§ EXERCISE REQUIREMENTS
Copy all lines in the material holding the string "createAt".

§ EXERCISE MATERIAL
━━━━━━

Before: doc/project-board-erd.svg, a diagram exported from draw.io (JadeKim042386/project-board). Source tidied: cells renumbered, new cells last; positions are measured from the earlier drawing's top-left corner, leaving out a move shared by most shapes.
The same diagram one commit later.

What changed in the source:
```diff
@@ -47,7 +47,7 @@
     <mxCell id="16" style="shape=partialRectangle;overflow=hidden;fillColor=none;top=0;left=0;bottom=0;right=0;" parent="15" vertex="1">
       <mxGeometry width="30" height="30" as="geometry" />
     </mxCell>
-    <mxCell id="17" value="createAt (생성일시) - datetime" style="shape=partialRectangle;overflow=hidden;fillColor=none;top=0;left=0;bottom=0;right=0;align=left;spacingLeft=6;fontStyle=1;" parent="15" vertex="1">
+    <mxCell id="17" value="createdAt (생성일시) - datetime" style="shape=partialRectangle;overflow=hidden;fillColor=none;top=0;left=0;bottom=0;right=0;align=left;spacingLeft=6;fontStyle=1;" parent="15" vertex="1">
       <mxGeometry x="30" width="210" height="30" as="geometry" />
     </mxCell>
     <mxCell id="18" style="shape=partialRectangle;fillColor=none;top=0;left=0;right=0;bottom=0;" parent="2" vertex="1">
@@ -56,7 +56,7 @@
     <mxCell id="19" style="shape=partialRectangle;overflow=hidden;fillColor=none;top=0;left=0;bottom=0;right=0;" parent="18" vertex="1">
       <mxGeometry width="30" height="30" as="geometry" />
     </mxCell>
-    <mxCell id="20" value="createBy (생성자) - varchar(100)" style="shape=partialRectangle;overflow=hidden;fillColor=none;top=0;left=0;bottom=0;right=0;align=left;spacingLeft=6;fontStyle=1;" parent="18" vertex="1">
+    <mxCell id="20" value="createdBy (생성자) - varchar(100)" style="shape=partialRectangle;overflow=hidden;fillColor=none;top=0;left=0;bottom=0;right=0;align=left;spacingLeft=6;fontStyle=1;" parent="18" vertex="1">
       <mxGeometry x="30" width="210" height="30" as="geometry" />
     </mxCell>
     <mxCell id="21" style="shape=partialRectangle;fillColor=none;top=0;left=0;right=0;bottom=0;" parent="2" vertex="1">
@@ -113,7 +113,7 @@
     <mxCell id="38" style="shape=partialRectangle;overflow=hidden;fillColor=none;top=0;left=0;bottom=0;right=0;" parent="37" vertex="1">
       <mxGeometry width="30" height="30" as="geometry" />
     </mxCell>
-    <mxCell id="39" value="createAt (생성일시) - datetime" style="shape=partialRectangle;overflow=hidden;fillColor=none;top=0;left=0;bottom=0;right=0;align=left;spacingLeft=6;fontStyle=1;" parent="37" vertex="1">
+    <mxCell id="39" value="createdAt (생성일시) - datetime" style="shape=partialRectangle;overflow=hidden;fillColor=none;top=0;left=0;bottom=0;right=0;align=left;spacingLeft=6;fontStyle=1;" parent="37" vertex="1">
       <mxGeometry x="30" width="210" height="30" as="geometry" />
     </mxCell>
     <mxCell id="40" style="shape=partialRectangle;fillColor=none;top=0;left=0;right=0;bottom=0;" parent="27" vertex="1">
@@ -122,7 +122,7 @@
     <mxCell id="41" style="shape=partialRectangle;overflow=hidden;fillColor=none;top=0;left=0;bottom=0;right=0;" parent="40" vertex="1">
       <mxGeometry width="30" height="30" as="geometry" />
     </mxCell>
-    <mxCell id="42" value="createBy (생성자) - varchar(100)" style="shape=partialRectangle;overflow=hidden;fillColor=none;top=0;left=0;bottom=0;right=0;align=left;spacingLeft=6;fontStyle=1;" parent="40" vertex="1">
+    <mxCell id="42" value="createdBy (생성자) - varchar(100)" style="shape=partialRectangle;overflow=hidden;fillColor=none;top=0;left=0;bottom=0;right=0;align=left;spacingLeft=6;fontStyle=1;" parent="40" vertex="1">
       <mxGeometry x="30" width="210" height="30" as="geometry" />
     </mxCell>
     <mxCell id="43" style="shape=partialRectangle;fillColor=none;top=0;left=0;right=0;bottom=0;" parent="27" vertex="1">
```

━━━━━━

§ ANSWER BOX
-    <mxCell id="17" value="createAt (생성일시) - datetime" style="shape=partialRectangle;overflow=hidden;fillColor=none;top=0;left=0;bottom=0;right=0;align=left;spacingLeft=6;fontStyle=1;" parent="15" vertex="1">
-    <mxCell id="39" value="createAt (생성일시) - datetime" style="shape=partialRectangle;overflow=hidden;fillColor=none;top=0;left=0;bottom=0;right=0;align=left;spacingLeft=6;fontStyle=1;" parent="37" vertex="1">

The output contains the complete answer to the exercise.